=== INSTRUCTIONS TO FOLLOW ===
Report all lines of the records that contain "shadow".

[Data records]

▬▬▬▬▬▬

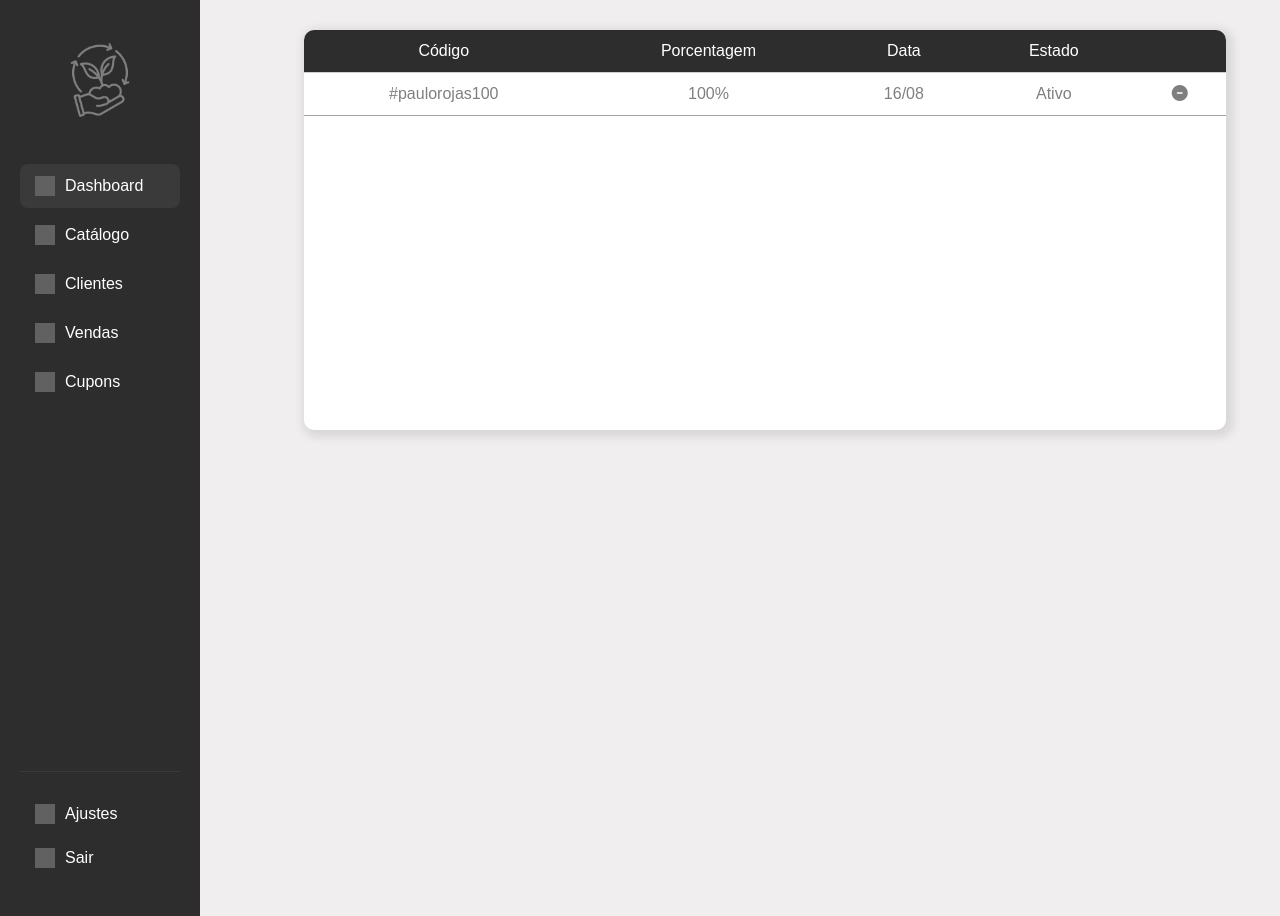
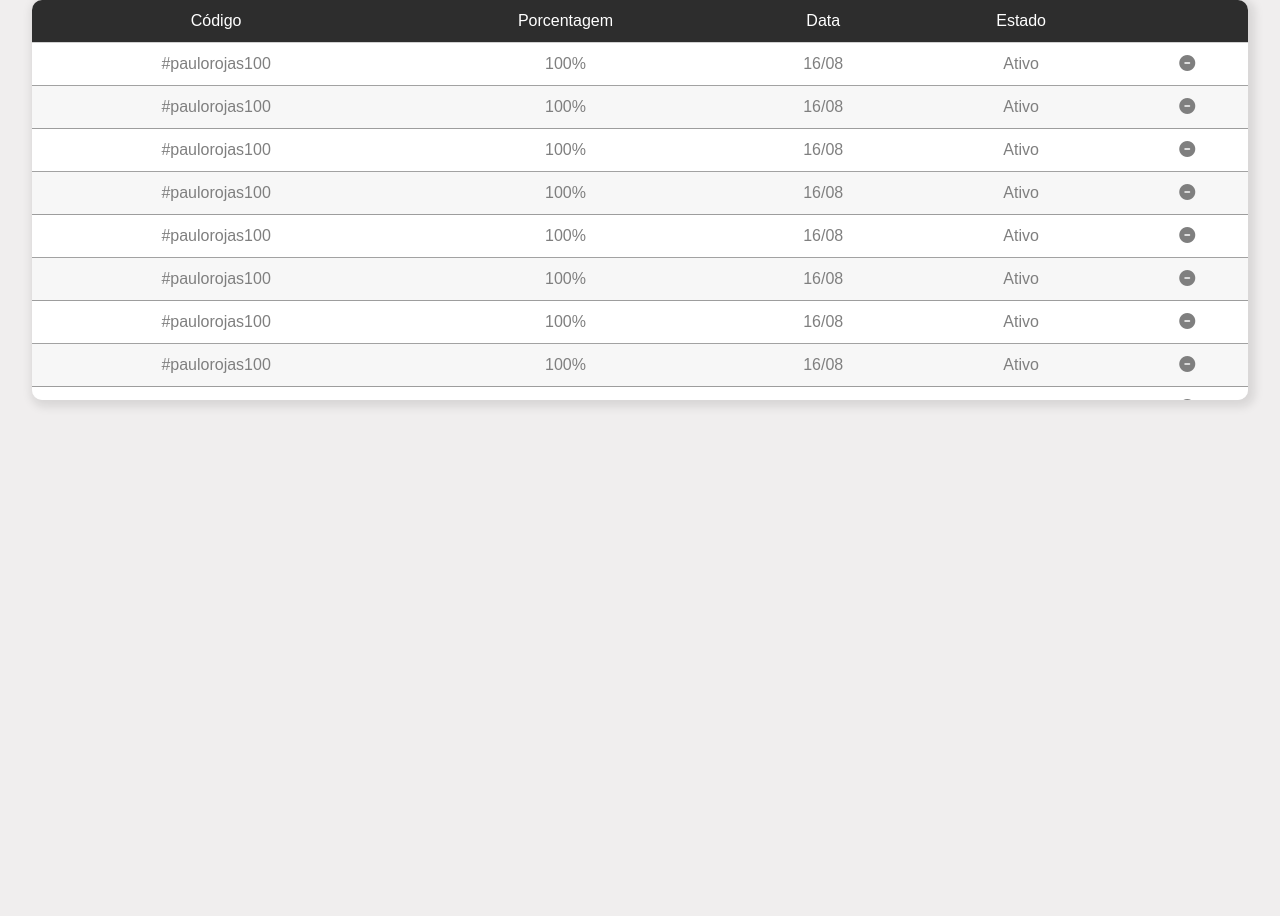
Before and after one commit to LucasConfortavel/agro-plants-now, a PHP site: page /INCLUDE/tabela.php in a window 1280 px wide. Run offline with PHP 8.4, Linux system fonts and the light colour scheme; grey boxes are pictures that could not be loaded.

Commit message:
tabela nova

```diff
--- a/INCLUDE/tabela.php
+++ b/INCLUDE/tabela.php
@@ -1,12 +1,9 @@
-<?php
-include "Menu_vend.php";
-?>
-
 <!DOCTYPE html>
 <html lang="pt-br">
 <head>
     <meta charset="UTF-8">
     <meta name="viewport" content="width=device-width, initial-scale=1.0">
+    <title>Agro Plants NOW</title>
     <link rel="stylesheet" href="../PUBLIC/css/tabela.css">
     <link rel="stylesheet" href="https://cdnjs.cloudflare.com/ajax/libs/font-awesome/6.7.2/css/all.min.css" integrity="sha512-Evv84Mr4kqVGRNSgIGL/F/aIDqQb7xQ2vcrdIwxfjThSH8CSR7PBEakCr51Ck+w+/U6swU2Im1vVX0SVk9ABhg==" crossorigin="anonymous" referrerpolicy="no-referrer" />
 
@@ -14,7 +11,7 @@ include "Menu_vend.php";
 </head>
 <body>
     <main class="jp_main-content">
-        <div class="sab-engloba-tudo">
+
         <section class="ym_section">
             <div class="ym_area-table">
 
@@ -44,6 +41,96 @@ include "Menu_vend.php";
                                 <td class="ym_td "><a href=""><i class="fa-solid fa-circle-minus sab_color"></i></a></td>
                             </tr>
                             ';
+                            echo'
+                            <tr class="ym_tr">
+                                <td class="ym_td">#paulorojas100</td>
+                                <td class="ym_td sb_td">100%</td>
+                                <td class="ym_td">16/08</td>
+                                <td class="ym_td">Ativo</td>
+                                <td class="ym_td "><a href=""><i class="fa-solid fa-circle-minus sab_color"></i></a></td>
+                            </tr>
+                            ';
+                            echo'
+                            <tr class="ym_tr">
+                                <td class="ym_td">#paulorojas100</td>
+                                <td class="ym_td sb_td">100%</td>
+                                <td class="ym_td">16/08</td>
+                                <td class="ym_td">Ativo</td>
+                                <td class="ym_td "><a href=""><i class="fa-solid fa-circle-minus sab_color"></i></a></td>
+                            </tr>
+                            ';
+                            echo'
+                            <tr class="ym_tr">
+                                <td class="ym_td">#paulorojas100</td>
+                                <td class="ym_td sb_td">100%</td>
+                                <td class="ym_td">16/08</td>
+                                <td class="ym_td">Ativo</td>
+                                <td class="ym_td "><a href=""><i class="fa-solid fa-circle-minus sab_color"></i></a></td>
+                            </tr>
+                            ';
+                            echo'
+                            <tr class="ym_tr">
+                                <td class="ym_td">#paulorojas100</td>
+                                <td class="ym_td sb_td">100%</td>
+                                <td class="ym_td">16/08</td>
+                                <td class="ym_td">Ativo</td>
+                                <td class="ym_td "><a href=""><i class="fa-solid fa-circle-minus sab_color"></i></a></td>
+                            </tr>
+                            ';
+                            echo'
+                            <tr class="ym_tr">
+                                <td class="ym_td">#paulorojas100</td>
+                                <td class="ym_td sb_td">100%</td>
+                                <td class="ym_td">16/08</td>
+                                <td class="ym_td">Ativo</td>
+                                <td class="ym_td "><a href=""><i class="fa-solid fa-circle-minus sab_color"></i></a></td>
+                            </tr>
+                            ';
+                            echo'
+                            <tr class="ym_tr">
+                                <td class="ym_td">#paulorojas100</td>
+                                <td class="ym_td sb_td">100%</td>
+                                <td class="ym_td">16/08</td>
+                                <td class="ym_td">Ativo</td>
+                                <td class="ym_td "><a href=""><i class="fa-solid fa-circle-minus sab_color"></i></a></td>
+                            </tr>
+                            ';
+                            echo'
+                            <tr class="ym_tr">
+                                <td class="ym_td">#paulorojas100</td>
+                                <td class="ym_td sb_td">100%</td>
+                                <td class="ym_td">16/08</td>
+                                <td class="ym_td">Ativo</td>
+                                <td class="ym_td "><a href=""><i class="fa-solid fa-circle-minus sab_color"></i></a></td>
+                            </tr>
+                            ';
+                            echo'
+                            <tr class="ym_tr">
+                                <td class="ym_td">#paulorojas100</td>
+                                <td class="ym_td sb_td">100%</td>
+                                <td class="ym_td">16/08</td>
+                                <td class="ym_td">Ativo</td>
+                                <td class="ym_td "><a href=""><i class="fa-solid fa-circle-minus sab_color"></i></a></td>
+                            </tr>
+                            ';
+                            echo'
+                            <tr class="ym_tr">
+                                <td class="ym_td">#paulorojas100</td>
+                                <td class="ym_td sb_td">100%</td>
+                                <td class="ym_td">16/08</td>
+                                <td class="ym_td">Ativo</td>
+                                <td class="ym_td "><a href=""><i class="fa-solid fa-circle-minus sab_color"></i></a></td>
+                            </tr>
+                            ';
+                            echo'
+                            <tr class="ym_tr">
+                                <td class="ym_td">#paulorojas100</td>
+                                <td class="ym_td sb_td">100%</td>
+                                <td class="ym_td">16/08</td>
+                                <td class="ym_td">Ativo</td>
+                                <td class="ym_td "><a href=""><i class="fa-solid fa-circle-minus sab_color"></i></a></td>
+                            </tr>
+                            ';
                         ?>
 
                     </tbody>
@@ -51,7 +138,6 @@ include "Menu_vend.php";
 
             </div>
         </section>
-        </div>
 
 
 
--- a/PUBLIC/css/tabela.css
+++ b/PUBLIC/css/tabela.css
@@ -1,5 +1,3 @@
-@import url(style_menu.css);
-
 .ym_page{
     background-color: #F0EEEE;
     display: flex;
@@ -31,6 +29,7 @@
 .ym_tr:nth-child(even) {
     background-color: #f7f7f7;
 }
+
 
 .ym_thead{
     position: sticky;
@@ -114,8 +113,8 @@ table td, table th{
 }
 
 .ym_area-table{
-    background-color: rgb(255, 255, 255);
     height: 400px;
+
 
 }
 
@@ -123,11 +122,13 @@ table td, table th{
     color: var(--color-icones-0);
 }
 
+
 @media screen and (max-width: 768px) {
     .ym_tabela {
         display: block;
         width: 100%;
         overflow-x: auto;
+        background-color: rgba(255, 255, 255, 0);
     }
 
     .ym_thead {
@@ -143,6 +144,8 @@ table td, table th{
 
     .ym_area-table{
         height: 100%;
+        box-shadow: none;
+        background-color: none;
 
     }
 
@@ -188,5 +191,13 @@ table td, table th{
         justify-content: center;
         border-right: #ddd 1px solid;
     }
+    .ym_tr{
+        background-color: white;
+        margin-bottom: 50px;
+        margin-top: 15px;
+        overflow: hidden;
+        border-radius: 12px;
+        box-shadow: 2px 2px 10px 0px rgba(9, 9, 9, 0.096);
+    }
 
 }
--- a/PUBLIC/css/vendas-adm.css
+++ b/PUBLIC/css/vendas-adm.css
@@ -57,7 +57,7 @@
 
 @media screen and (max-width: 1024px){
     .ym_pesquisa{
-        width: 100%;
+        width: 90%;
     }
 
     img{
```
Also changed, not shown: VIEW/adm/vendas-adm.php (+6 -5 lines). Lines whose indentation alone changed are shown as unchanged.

▬▬▬▬▬▬

=== RESPONSE AREA ===
+        box-shadow: none;
+        box-shadow: 2px 2px 10px 0px rgba(9, 9, 9, 0.096);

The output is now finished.